▸ **YOUR OBJECTIVE**
In full and unchanged, output the entries that follow.

▸ **SOURCE DATA**
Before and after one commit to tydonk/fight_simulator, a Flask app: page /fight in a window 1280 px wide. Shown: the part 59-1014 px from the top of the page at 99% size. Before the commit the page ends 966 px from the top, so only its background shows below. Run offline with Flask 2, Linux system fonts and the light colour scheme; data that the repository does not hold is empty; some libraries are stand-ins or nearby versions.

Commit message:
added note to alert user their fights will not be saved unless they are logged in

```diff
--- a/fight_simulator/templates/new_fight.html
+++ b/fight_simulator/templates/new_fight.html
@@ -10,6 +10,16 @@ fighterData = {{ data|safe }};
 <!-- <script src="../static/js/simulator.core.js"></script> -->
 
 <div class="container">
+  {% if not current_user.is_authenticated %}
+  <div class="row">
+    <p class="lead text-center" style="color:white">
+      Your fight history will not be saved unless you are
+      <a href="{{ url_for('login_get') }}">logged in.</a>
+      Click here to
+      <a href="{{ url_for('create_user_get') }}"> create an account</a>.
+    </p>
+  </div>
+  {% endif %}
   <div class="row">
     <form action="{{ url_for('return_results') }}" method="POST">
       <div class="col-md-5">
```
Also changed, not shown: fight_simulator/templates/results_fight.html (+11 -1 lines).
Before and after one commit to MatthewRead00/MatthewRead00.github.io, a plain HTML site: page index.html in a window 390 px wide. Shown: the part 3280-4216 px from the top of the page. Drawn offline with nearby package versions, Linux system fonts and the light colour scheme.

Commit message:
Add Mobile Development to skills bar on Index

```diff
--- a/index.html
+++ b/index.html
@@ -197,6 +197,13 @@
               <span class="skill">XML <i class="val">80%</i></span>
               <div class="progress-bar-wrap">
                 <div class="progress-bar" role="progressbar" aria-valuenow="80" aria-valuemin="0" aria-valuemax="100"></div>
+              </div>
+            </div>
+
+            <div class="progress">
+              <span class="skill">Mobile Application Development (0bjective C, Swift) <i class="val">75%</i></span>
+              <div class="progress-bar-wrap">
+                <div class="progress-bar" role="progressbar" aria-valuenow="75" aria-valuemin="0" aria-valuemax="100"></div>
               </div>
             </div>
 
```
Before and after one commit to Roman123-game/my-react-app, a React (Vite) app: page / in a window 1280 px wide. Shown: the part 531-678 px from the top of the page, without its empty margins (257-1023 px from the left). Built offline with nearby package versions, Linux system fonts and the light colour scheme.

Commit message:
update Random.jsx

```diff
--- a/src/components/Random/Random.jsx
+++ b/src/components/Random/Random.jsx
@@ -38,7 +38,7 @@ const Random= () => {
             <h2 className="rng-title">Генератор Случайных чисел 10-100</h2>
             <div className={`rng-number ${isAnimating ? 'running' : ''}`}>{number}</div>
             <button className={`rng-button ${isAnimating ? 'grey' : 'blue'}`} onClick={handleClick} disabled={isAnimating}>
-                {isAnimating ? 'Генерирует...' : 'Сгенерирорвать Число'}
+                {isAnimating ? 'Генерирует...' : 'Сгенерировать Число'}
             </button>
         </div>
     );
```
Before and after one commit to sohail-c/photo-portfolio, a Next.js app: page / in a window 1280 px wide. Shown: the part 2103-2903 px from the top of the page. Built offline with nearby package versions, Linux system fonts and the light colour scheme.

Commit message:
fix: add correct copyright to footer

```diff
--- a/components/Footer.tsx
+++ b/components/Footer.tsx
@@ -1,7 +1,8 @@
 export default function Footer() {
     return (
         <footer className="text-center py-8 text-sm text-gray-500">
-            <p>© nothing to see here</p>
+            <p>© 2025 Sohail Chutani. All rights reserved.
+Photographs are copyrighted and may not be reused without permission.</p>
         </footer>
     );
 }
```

▸ **WRITTEN REPLY**
Before and after one commit to tydonk/fight_simulator, a Flask app: page /fight in a window 1280 px wide. Shown: the part 59-1014 px from the top of the page at 99% size. Before the commit the page ends 966 px from the top, so only its background shows below. Run offline with Flask 2, Linux system fonts and the light colour scheme; data that the repository does not hold is empty; some libraries are stand-ins or nearby versions.

Commit message:
added note to alert user their fights will not be saved unless they are logged in

```diff
--- a/fight_simulator/templates/new_fight.html
+++ b/fight_simulator/templates/new_fight.html
@@ -10,6 +10,16 @@ fighterData = {{ data|safe }};
 <!-- <script src="../static/js/simulator.core.js"></script> -->
 
 <div class="container">
+  {% if not current_user.is_authenticated %}
+  <div class="row">
+    <p class="lead text-center" style="color:white">
+      Your fight history will not be saved unless you are
+      <a href="{{ url_for('login_get') }}">logged in.</a>
+      Click here to
+      <a href="{{ url_for('create_user_get') }}"> create an account</a>.
+    </p>
+  </div>
+  {% endif %}
   <div class="row">
     <form action="{{ url_for('return_results') }}" method="POST">
       <div class="col-md-5">
```
Also changed, not shown: fight_simulator/templates/results_fight.html (+11 -1 lines).
Before and after one commit to MatthewRead00/MatthewRead00.github.io, a plain HTML site: page index.html in a window 390 px wide. Shown: the part 3280-4216 px from the top of the page. Drawn offline with nearby package versions, Linux system fonts and the light colour scheme.

Commit message:
Add Mobile Development to skills bar on Index

```diff
--- a/index.html
+++ b/index.html
@@ -197,6 +197,13 @@
               <span class="skill">XML <i class="val">80%</i></span>
               <div class="progress-bar-wrap">
                 <div class="progress-bar" role="progressbar" aria-valuenow="80" aria-valuemin="0" aria-valuemax="100"></div>
+              </div>
+            </div>
+
+            <div class="progress">
+              <span class="skill">Mobile Application Development (0bjective C, Swift) <i class="val">75%</i></span>
+              <div class="progress-bar-wrap">
+                <div class="progress-bar" role="progressbar" aria-valuenow="75" aria-valuemin="0" aria-valuemax="100"></div>
               </div>
             </div>
 
```
Before and after one commit to Roman123-game/my-react-app, a React (Vite) app: page / in a window 1280 px wide. Shown: the part 531-678 px from the top of the page, without its empty margins (257-1023 px from the left). Built offline with nearby package versions, Linux system fonts and the light colour scheme.

Commit message:
update Random.jsx

```diff
--- a/src/components/Random/Random.jsx
+++ b/src/components/Random/Random.jsx
@@ -38,7 +38,7 @@ const Random= () => {
             <h2 className="rng-title">Генератор Случайных чисел 10-100</h2>
             <div className={`rng-number ${isAnimating ? 'running' : ''}`}>{number}</div>
             <button className={`rng-button ${isAnimating ? 'grey' : 'blue'}`} onClick={handleClick} disabled={isAnimating}>
-                {isAnimating ? 'Генерирует...' : 'Сгенерирорвать Число'}
+                {isAnimating ? 'Генерирует...' : 'Сгенерировать Число'}
             </button>
         </div>
     );
```
Before and after one commit to sohail-c/photo-portfolio, a Next.js app: page / in a window 1280 px wide. Shown: the part 2103-2903 px from the top of the page. Built offline with nearby package versions, Linux system fonts and the light colour scheme.

Commit message:
fix: add correct copyright to footer

```diff
--- a/components/Footer.tsx
+++ b/components/Footer.tsx
@@ -1,7 +1,8 @@
 export default function Footer() {
     return (
         <footer className="text-center py-8 text-sm text-gray-500">
-            <p>© nothing to see here</p>
+            <p>© 2025 Sohail Chutani. All rights reserved.
+Photographs are copyrighted and may not be reused without permission.</p>
         </footer>
     );
 }
```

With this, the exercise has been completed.